#### [Task directions]
Every line containing the string "teleports" should be returned from the records.
----
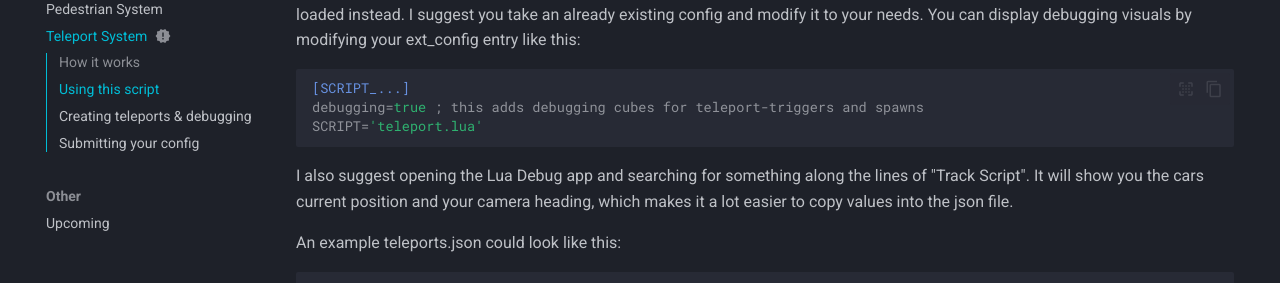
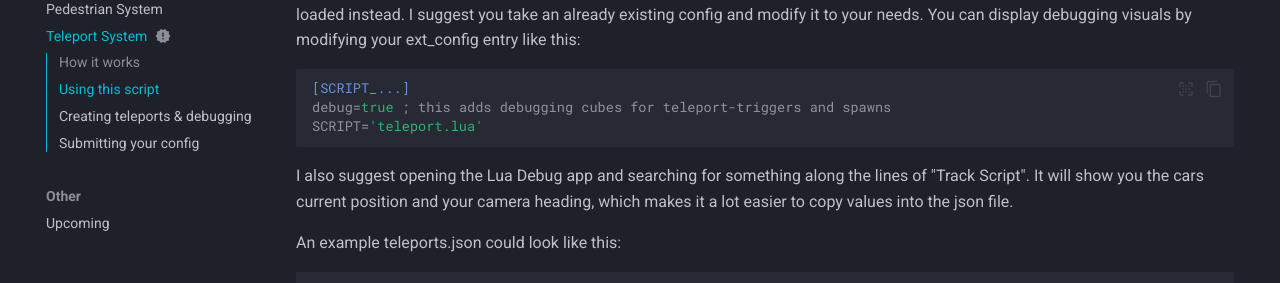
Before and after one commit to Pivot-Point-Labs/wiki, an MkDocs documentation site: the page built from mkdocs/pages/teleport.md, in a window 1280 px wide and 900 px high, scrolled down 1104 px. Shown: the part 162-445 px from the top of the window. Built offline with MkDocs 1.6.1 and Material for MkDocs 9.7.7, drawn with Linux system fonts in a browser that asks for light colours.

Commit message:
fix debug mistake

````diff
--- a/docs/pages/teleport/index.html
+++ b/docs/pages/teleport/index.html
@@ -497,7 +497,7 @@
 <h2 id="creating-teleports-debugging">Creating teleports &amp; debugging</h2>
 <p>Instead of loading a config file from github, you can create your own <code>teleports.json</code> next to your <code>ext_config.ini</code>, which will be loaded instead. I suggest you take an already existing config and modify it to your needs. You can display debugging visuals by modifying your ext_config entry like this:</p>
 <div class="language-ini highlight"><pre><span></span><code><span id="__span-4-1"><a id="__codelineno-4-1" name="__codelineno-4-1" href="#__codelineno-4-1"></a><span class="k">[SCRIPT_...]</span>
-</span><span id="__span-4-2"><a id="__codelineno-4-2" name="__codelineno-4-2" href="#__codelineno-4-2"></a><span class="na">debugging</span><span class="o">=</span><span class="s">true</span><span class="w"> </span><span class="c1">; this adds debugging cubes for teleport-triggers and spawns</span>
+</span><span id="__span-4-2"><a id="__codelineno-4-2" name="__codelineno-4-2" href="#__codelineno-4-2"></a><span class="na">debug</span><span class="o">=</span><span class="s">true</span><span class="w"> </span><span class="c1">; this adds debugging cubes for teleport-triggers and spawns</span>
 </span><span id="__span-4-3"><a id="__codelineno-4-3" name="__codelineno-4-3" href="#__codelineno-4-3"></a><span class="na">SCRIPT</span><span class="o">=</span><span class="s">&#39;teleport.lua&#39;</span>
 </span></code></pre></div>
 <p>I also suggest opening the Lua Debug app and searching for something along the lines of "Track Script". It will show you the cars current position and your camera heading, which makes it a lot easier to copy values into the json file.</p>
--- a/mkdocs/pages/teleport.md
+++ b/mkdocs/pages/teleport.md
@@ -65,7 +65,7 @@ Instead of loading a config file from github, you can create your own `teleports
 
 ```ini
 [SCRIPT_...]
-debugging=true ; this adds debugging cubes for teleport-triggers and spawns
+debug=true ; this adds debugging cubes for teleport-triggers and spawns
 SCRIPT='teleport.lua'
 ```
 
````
----
#### [Problem solution]
 <h2 id="creating-teleports-debugging">Creating teleports &amp; debugging</h2>
 <p>Instead of loading a config file from github, you can create your own <code>teleports.json</code> next to your <code>ext_config.ini</code>, which will be loaded instead. I suggest you take an already existing config and modify it to your needs. You can display debugging visuals by modifying your ext_config entry like this:</p>
@@ -65,7 +65,7 @@ Instead of loading a config file from github, you can create your own `teleports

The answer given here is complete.